*Task goal:* The word "violation": in how many lines of the records does it appear? Reply with the number alone.
************
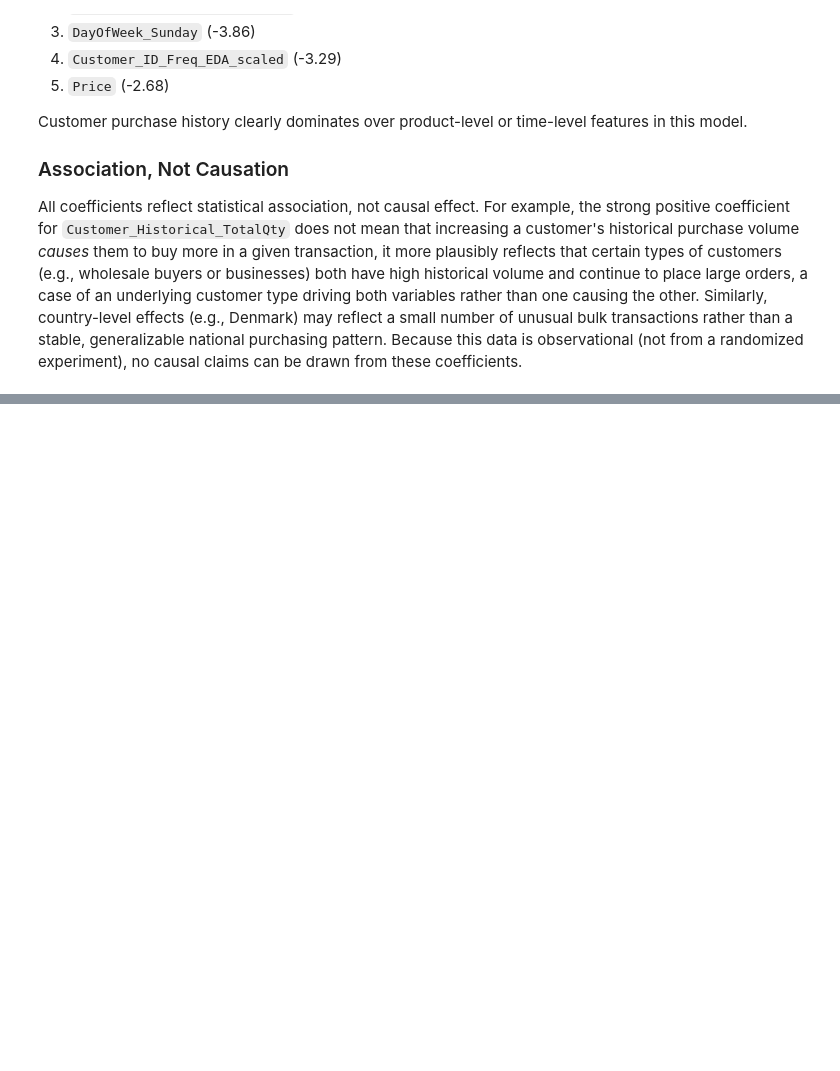
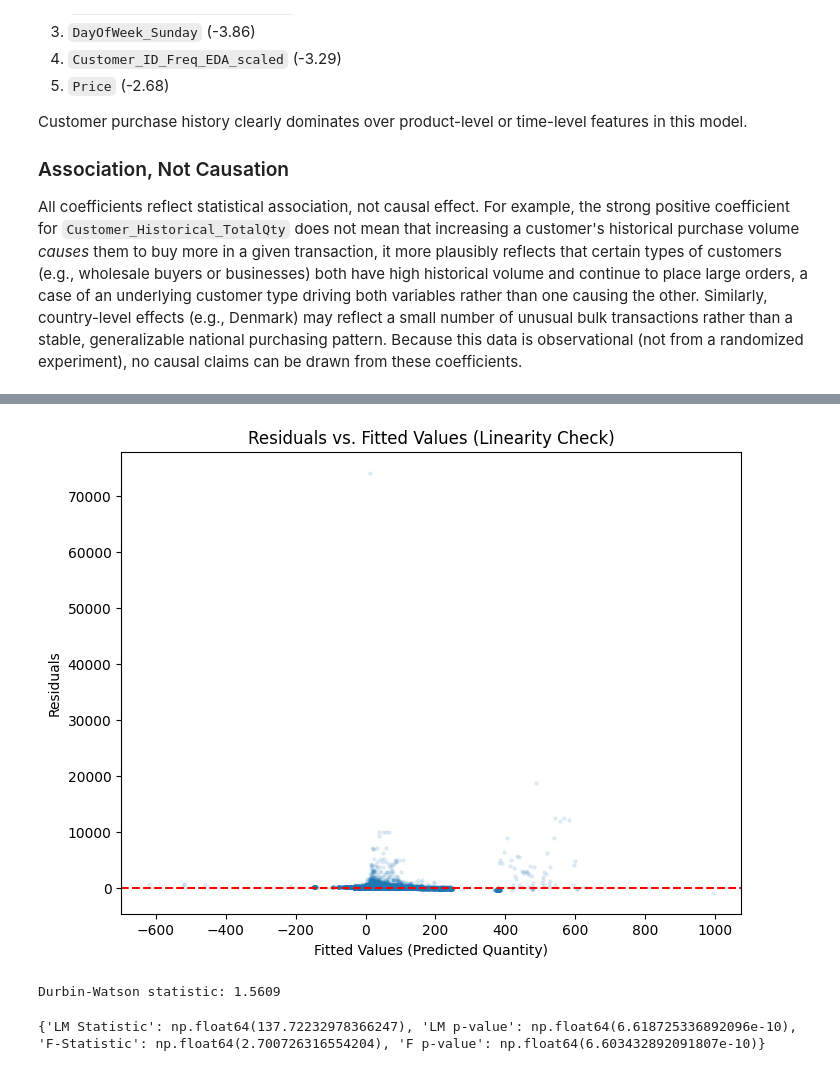
Before and after one commit to JoseAlberto88/Cleaning-Online-Retail-Data-and-Predicting-Purchase-Quantity, a Jupyter notebook: Cleaning_Data.ipynb, the cells around one changed output, grey strips where cells are left out. Saved outputs shown, nothing was run; the diff lists cells and outputs as text; code cells hidden in the pictures; blank space fills up the shorter version.

```diff
--- a/Cleaning_Data.ipynb
+++ b/Cleaning_Data.ipynb
@@ -4403,0 +4418,48 @@ All coefficients reflect statistical association, not causal effect. For example
+# %%
+# Compute residualsm first
+import numpy as np
+
+residuals_train = y_train - y_train_pred
+residuals_test = y_test - y_test_pred
+# %%
+# Linearity
+# Check via residuals vs fitted values plot
+# Look for a random scatter around 0 (good) versus
+# a curved patter (violation)
+import matplotlib.pyplot as plt
+
+plt.figure(figsize=(8,6))
+plt.scatter(y_train_pred, residuals_train, alpha=0.1, s=5)
+plt.axhline(0, color='red', linestyle='--')
+plt.xlabel('Fitted Values (Predicted Quantity)')
+plt.ylabel('Residuals')
+plt.title('Residuals vs. Fitted Values (Linearity Check)')
+plt.show()
+# %% [output]
+[figure, added]
+# %%
+# Independence
+# We can check for autocorrelation in residuals using the
+# Durbin-Watson statistic (values near to 2 means no autocorrelation)
+# toward 0 or 4 means positive, negative autocorrlation
+from statsmodels.stats.stattools import durbin_watson
+
+dw_stat = durbin_watson(residuals_train)
+print(f"Durbin-Watson statistic: {dw_stat:.4f}")
+# %% [output]
+Durbin-Watson statistic: 1.5609
+# %%
+# Homoscedasticity
+# Same residuals versus fitted plot must be a constant spread
+# of residuals across all fitted values (good) versus a funnel, cone shape (violation).
+# We also run the Breush-Pagan test for a formal statistical; check
+
+from statsmodels.stats.diagnostic import het_breuschpagan
+from statsmodels.tools.tools import add_constant
+
+X_train_with_const = add_constant(X_train_scaled.astype(float))
+bp_test = het_breuschpagan(residuals_train, X_train_with_const)
+labels = ['LM Statistic', 'LM p-value', 'F-Statistic', 'F p-value']
+print(dict(zip(labels, bp_test)))
+# %% [output]
+{'LM Statistic': np.float64(137.72232978366247), 'LM p-value': np.float64(6.618725336892096e-10), 'F-Statistic': np.float64(2.700726316554204), 'F p-value': np.float64(6.603432892091807e-10)}
```
Also changed, not shown: parts of 6 cells of this notebook.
************
*Response to this task:* 2